  • for gov't work related purposes
  • on alcohol-selling premises with parental consent

Underage people who are at least 18 years old are allowed to consume light wine or beer with the consent and presence of their parent or legal guardian. Underage people who are at least 18 and serving in the US armed services "may lawfully possess and consume light wine or beer on military property where the consumption of light wine or beer is allowed." § 67-1-81; 67-3-54; 67-3-70

Missouri

  • for educational purposes

The law permits a student 18 years of age or older who is enrolled in a culinary course at an accredited college or university "to taste, but not consume or imbibe, any beer, ale, porter, wine, or other similar malt or fermented beverage as part of the required curriculum." 311.325; 312.010; 312.407

Montana

  • on private non alcohol-selling premises, with parental consent
  • for religious purposes
  • for medical purposes

Applies only to alcoholic beverages "provided in a nonintoxicating quantity." 16-6-305; 45-5-624

Nebraska

  • on private non alcohol-selling premises, with parental consent
  • on private, non alcohol-selling premises, without parental consent
  • for religious purposes
  • for medical purposes

Underage consumption of alcohol must be in the underage person's permanant place of residence. 53-168.06; 53-180.02

Nevada

  • on private non alcohol-selling premises, with parental consent
  • on private, non alcohol-selling premises, without parental consent
  • for religious purposes
  • for medical purposes
  • on alcohol-selling premises with parental consent

NRS 202.020

New Hampshire

Underage consumption of alcohol is prohibited with no exceptions.

Anyone underage "who is intoxicated by consumption of an alcoholic beverage, shall be guilty of a violation..." Underage possession of alcohol is prohibited, except when the under age person is working as a server, host, bartender, etc. on licensed, alcohol-selling premises. 179:10; 179:23

New Jersey

  • on private non alcohol-selling premises, with parental consent
  • on private, non alcohol-selling premises, without parental consent
  • for religious purposes
  • for medical purposes
  • for educational purposes
  • when reporting medical need due to underage drinking for another minor

Underage consumption of alcohol is not prohibited in private places. 2C:33-15; 2C:33-16; 2C:33-17

New Mexico

  • on private non alcohol-selling premises, with parental consent
  • for religious purposes

60-7B-1

New York

  • on private non alcohol-selling premises, with parental consent
  • for educational purposes
  • when reporting medical need due to underage drinking for another minor

Article 5 § 65-c220-78

North Carolina

  • for religious purposes
  • for medical purposes
  • for educational purposes
  • when reporting medical need due to underage drinking for another minor

§ 18B-103; § 18B-302§ 90-96.2; § 18B-302.2

North Dakota

  • for religious purposes
  • when reporting medical need due to underage drinking for another minor

Chapter 5-01

Ohio

  • on private non alcohol-selling premises, with parental consent
  • for religious purposes
  • for medical purposes
  • on alcohol-selling premises with parental consent

4301.69

Oklahoma

  • on private non alcohol-selling premises, with parental consent
  • on private, non alcohol-selling premises, without parental consent
  • when reporting medical need due to underage drinking for another minor

Underage consumption of alcohol is not prohibited in private places. "Although Oklahoma law contains no prohibition against underage consumption of alcoholic beverages generally, the state does prohibit consumption of 'low-point beer' (defined as containing not more than 3.2 percent ABW) by persons under twenty-one unless under the direct supervision of a parent or guardian.

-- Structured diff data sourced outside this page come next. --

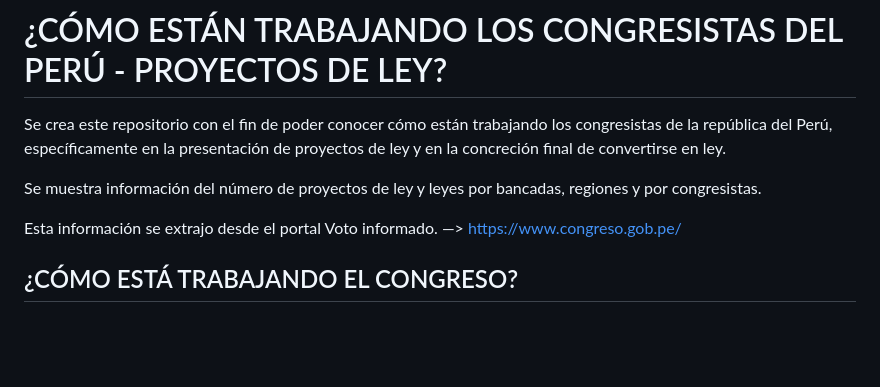
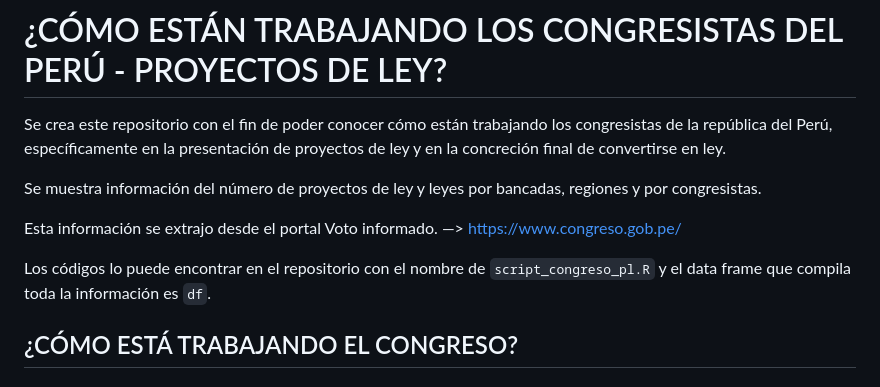
Before and after one commit to CesarAHN/congreso-peru-proyectos-de-ley, a Markdown page: README.md, the part around the change. Drawn GitHub-style; blank space fills up the shorter version.

Commit message:
fech 12-12-21

```diff
--- a/README.md
+++ b/README.md
@@ -13,6 +13,10 @@ bancadas, regiones y por congresistas.
 
 Esta información se extrajo desde el portal Voto informado. —&gt;
 <https://www.congreso.gob.pe/>
+
+Los códigos lo puede encontrar en el repositorio con el nombre de
+`script_congreso_pl.R` y el data frame que compila toda la información
+es `df`.
 
 ## ¿CÓMO ESTÁ TRABAJANDO EL CONGRESO?
 
```
Also changed, not shown: README-unnamed-chunk-7-1.png, README-unnamed-chunk-8-1.png, 1 other file.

This exception does not allow persons under twenty-one to consume such beverages on premises licensed to dispense low-point beer. Okla. Stat. tit. 37, § 246." Source: "State Profile of Underage Drinking Laws," Alcohol Policy Information System (APIS) website (accessed May 21, 2010) §21-1215; 37-163.2; 37-24637 O.S. 2011 Section 8

Oregon

  • on private non alcohol-selling premises, with parental consent
  • for religious purposes
  • for gov't work related purposes

Exception can also apply to work for a non-government employer "for the purpose of investigating possible violations by [other] employees... of laws prohibiting sales of alcoholic beverages to persons who are under the age of 21 years." 471.430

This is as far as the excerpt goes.